/ Download
1.  Ma, J., R.N. Xu, and S. Luo Core-scale Experimental Study on Supercritical-Pressure CO2 Migration Mechanism during CO2 Geological Storage in Deep Saline Aquifers, Journal of Engineering Thermophysics, 33, pp. 1971-1975, 2012. Abstract
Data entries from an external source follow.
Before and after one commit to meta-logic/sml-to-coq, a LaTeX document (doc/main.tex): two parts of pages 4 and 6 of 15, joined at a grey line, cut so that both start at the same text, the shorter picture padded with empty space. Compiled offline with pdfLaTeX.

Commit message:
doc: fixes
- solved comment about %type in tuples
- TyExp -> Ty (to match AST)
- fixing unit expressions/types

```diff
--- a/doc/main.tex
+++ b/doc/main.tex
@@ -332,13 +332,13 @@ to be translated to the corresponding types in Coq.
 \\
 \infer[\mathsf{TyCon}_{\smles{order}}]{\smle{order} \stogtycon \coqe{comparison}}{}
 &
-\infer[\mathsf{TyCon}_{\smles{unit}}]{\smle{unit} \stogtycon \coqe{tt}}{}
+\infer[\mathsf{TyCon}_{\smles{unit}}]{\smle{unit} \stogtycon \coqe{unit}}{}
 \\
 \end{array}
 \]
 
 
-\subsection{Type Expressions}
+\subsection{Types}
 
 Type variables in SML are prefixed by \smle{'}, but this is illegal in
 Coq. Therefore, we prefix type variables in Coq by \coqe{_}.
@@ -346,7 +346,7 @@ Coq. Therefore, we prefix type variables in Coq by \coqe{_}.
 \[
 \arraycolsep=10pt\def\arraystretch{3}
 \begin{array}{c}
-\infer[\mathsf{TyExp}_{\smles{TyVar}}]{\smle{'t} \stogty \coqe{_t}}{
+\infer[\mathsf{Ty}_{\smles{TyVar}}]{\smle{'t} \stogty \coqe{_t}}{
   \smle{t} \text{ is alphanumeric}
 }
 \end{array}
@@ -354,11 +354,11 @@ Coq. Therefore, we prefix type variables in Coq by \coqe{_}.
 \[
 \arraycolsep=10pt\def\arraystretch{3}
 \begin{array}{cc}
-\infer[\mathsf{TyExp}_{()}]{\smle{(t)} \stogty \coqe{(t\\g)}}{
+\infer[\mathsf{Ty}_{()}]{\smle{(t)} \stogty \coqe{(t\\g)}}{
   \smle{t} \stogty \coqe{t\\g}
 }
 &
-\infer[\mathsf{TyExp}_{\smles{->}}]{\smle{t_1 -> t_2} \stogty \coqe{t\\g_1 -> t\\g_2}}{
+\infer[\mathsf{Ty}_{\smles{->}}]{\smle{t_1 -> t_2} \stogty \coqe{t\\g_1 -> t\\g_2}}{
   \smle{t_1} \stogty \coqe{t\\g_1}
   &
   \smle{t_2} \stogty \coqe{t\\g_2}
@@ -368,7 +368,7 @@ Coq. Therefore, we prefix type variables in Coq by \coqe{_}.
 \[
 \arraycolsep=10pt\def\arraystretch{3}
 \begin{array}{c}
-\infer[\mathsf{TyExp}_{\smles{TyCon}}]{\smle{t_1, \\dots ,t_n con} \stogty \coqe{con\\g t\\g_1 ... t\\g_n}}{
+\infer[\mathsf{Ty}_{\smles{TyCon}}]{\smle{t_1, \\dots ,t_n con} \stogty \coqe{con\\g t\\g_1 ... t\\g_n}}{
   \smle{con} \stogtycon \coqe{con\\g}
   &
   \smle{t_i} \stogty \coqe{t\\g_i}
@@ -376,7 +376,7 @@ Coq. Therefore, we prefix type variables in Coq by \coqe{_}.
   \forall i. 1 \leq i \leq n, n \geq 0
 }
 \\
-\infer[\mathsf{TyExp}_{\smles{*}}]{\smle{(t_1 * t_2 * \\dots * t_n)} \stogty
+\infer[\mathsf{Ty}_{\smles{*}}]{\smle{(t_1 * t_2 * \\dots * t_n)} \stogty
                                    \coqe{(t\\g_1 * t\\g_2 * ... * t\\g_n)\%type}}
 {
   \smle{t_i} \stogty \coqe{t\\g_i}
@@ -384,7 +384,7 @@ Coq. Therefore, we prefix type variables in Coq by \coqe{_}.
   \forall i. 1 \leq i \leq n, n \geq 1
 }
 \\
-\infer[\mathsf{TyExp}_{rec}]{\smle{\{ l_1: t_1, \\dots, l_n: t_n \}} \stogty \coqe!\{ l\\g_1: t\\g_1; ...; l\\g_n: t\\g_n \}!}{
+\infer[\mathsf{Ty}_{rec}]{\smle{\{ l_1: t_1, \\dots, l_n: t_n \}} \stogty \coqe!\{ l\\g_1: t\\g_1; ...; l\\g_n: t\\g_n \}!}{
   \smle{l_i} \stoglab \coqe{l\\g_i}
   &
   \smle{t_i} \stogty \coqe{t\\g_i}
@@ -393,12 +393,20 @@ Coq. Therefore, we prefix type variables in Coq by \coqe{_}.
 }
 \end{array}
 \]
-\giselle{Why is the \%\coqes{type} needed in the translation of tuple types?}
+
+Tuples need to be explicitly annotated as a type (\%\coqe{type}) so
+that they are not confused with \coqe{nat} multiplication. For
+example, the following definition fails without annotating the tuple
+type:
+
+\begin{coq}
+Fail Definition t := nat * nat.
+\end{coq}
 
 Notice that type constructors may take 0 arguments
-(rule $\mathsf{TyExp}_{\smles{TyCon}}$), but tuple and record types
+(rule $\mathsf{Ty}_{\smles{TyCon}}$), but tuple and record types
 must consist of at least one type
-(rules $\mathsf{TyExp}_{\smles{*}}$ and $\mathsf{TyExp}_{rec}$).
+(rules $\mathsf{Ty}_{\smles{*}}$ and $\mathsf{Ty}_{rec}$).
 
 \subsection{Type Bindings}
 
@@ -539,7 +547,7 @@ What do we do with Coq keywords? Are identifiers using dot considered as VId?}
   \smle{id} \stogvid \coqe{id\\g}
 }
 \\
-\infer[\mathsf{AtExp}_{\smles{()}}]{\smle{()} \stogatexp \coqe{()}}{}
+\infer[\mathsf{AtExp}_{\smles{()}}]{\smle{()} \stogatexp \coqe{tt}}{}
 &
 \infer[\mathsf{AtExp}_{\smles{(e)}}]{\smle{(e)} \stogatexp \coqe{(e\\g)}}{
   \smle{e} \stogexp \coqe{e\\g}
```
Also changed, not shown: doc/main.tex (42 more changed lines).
Abstract To address the climate change and reduce the emission of CO2, CO2 storage in the deep saline aquifer is one of the promising technologies. The visualization experimental system was set up to investigate the CO2 migration mechanism during the displacement of supercritical CO2 and water inside the core rock. From the experimental system, the experiment measured porosity, calculated the relative permeability-water saturation curve the water distribution will be achieved. The porosity can be measured accurately using MR technique. The fraction of effective porosity and movable fluid can be calculated, according to the T2 curve from MR. The MRI for core slice with the injection ratio of CO2:H2O=3:1 shows remarkable buoyancy effect. Core-scale experimental study on supercritical-pressure CO2 migration mechanism during CO2 geological storage in deep saline aquifers. Available from: https://www.researchgate.net/publication/279937649_Core-scale_experimental_study_on_supercritical-pressure_CO2_migration_mechanism_during_CO2_geological_storage_in_deep_saline_aquifers [accessed Jun 7, 2017].
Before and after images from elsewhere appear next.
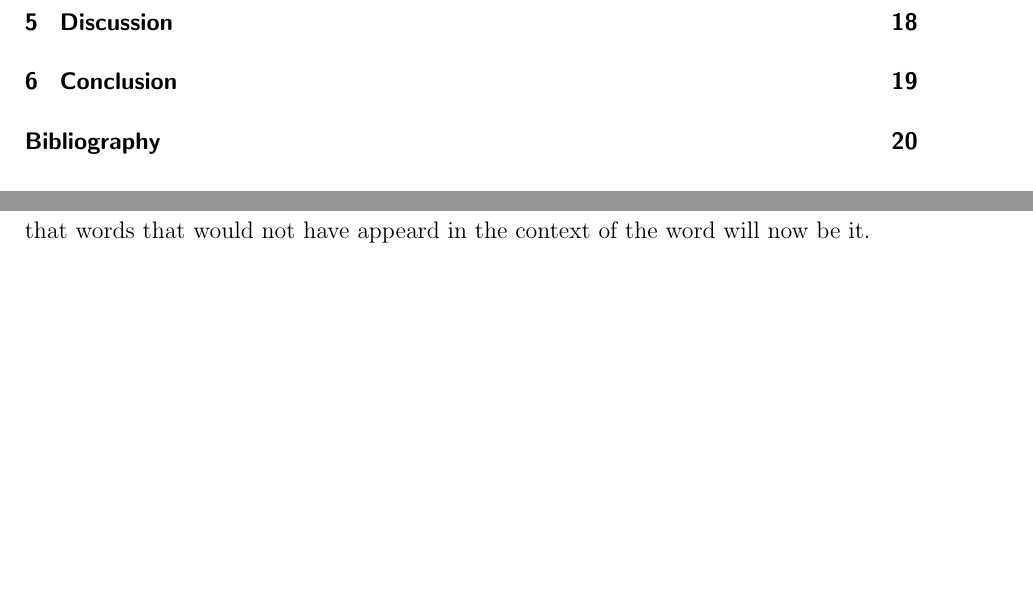
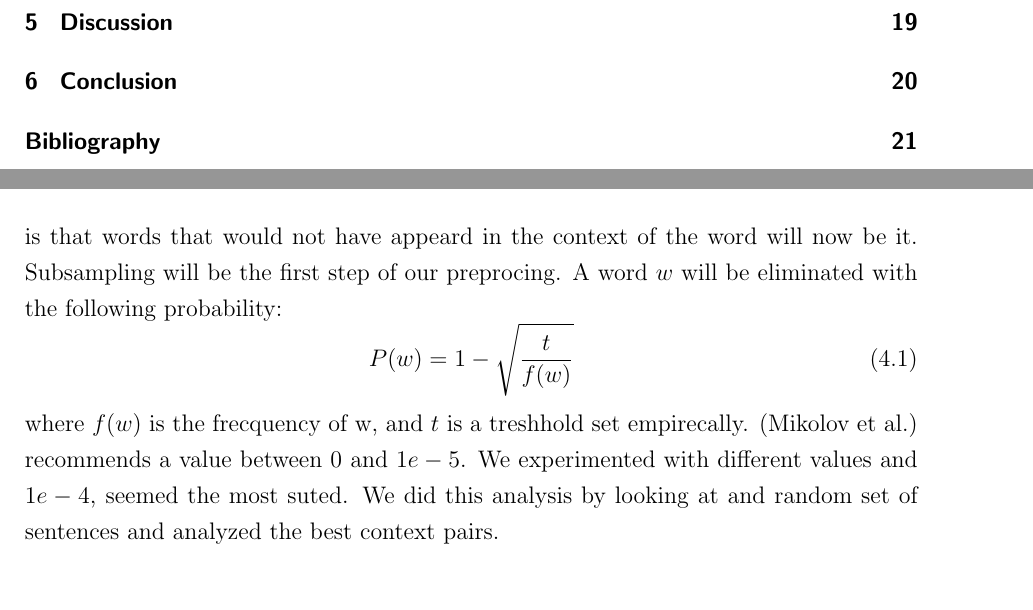
Before and after one commit to c3dric373/bachelorThesis, a LaTeX thesis (thesis_template/thesis.tex, which reads thesis_template/chapters/results.tex): two parts of pages 3 and 22 of 27 before the commit and two parts of pages 3 and 23 of 28 after it, joined at a grey line, cut so that both start at the same text, the shorter picture padded with empty space. The pictures show the PDF file thesis_template/thesis.pdf that the author committed with the source.

Commit message:
added sampling equation

```diff
--- a/thesis_template/chapters/results.tex
+++ b/thesis_template/chapters/results.tex
@@ -8,6 +8,11 @@ In this implementation we used the following datasets: text8\footnote{matt mahon
 Both of these datasets contain documents of 10k senteces. Therefore we needed to split the dataset into sentences. We arbitrarly chose a length of 20. Furthermore we applied subsampling (described in the next subsection)  too both of these datasets. We also applied a Statistics regarding the dataset can be found in the following subsection. We also deleted every word that did not occur more than 5 times in the dataset.
 \subsection{Subsampling}
 Subsection is a technique introduced by Mikolov et al. in \cite{mikolov}. Certain words that appear very frequently in the dataset such as: "the, as, it, of". Do not give an intrinsic value to the words that appear in it's context. Therefore the idea of subsampling is to delete theim from the dataset. This will increase the computation time and should in theory increase the accuracy of the model. Another interesting fact of subsampling is that words that would not have appeard in the context of the word will now be it.
+Subsampling will be the first step of our preprocing. A word $w$ will be eliminated with the following probability:
+\begin{equation}
+P(w) = 1- \sqrt{{\frac{t}{f(w)}}}
+\end{equation}
+where $f(w)$ is the frecquency of w, and $t$ is a treshhold set empirecally. (Mikolov et al.)  recommends a value between $0$ and $1e-5$. We experimented with different values and $1e-4$, seemed the most suted. We did this analysis by looking at and random set of sentences and analyzed the best context pairs.
 \subsection{Specification of datasets}
 todo add number of subsampled word number of words deleted by min count.
 \begin{table}[]
```
Also changed, not shown: thesis_template/thesis.tex (+1 -1 lines), thesis_template/thesis.pdf, 7 other files.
/ Download

THESES

1.  Ma, J. Researches on the Migration of Supercritical CO2 on Geological Storage Conditions , MSc Thesis Tsinghua University, 86 pp., 2013. Abstract
In order to mitigate the global warming, development of the technologies for CO2 storage is very necessary. CO2 storage in geological formations especially in deep saline aquifers is considered a promising way. As an important basis, the mechanisms of supercritical CO2 and water two phase flow of in porous media is not yet fully developed. Therefore, to have a better understanding of CO2 migration aquifers, this thesis investigates characteristic functions of multiphase fluid flow migration and the influences of formation heterogeneity and dissolution conditions by using experimental and numerical methods. As important functions of describing multiphase displacement processes in porous media, relative permeability and capillary pressure curves from different core samples are obtained, which provide essential parameters for numerical modeling. This paper also successfully extended relative permeability curves by analyzing capillary pressure experimental data. A 1D modeling approach using multiphase transport code TOUGH2 proposes several set of parameters allowing a good match between experiments and models. Sensitivities of ‘end effect’, capillary pressure, permeability, residual gas and water are analyzed using the same model. A series of experiments are performed to study the influence of the CO2 exsolution, calcite dissolution and precipitation. It shows the effect on permeability due to CO2 exsolution triggered by pressure drop is predictable. Calcite precipitates in different forms depending on chemical conditions, which has a much obvious influence on low permeability rocks than high permeability ones by blocking the pores and/or throats.
/ Download